‘Tokyo Cross’ AGM (Summer or early)
Very fast growing with small, white, tasty roots.
‘Purple Top Milan’ (Summer or early)
Flattish roots with purple markings and white flesh. It’s tender when young and early maturing, with an excellent flavour.
Oasis’ AGM (Summer or early)
Has virus-resistant white roots and is delicious eaten raw.
As turnips don’t transplant well, you want to seed directly into the soil. Start by preparing the soil with a good raking, as you would for any plant. Scatter seed over the soil and cover with 2 cm of soil.
As seedlings grow to about 10 cm tall, start to thin them so that plants are around 10 cm apart. Thin rows so that they are 30 cm apart. Overcrowding may cause small roots.
You can extend your harvest by planting seeds at ten-day intervals.
How to nurture turnips
What makes turnips ideal is they don’t need that much care. As with any plant in your garden, keep the beds weed-free. However, be careful not to disturb the roots of young turnips.

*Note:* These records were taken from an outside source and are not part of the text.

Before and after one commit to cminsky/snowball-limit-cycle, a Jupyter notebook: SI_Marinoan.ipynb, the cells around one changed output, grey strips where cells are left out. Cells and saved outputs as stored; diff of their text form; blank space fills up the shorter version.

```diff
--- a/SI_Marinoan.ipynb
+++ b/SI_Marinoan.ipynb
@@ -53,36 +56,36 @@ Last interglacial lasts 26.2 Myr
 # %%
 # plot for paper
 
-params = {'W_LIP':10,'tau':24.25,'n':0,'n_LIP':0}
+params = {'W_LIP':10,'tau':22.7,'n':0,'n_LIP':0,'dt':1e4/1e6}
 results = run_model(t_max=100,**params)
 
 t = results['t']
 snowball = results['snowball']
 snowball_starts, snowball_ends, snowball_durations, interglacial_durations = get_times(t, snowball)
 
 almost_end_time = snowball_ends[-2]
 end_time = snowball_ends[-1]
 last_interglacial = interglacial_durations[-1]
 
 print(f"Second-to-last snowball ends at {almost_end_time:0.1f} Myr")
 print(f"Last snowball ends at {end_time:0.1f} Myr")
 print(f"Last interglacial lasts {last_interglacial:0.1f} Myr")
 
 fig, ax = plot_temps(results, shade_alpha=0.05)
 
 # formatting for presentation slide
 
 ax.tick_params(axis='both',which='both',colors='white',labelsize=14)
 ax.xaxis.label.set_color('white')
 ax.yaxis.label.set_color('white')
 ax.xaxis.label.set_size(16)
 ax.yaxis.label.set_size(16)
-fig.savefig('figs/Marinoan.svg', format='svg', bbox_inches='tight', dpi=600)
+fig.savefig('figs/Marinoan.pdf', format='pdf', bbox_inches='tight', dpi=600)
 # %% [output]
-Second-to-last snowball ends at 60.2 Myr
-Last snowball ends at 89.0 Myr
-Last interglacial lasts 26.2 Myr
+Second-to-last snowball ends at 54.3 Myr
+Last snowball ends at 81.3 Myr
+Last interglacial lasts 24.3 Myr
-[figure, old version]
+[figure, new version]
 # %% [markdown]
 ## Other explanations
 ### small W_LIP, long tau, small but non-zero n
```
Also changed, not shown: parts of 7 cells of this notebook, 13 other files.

Keep the soil lightly moist and mulch to retain moisture and suppress weeds. Overall, it’s easy to grow turnips.
Harvesting largely depends on when you plant your turnips, typically they are ready for harvesting 30 to 60 days after planting.
Depending on how you plan to use them, you can pull the turnips from May to September. If you’re eating raw, harvest when they’re the size of a golf ball. If planning to cook your turnips, leave longer, until they’re the size of a tennis ball.
Harvest when the size of a golf ball from mid-October.
Harvest leaves in March and April as they taste best when young and tender. However, don’t pick the turnips as they’ll re-sprout and provide several cuts.
How to store fresh turnips
As a hardy veg, turnips can survive up to 3 or 4 months in a cool, dark, humid place such as your refrigerator’s vegetable draw.
Ideally, you would keep turnips in a perforated plastic bag as this should regulate the moisture content. Too much damp and they’ll start to go mouldy. Not enough moisture and they’ll dry out.
Turnips also freeze well and can be frozen a few different ways: roasted, diced and blanched, or cooked and mashed.
Common pests and problems
Pests and disease are a natural evil of growing veg. Our best advice is to practice crop rotation each growing season and don’t plant a vegetable in the same spot more than two years.
When growing turnips, there are a few issues to look out for and treat.
This appears as a white powdery deposit over the leaf surface. Leaves become stunted and shrivel. Avoid powdery mildew by growing in cooler locations and keeping the soil moist.
Several kinds of aphids can plague turnips and can kill your crop. However, you can prevent them from settling by surrounding your plants with reflective mulch like silver-coloured plastic.
Cabbage root fly
Causing plants to wilt and die, cabbage root fly larvae feed on the roots just below the soil surface. Seedlings are most vulnerable. Use an insect-proof mesh or horticultural fleece to protect your plants.
Roots become swollen and distorted, and leaves become pale and yellow and wilt easily. Plants may die. Improve your soil’s drainage and increase its alkaline pH by adding lime. Do not grow in affected soil.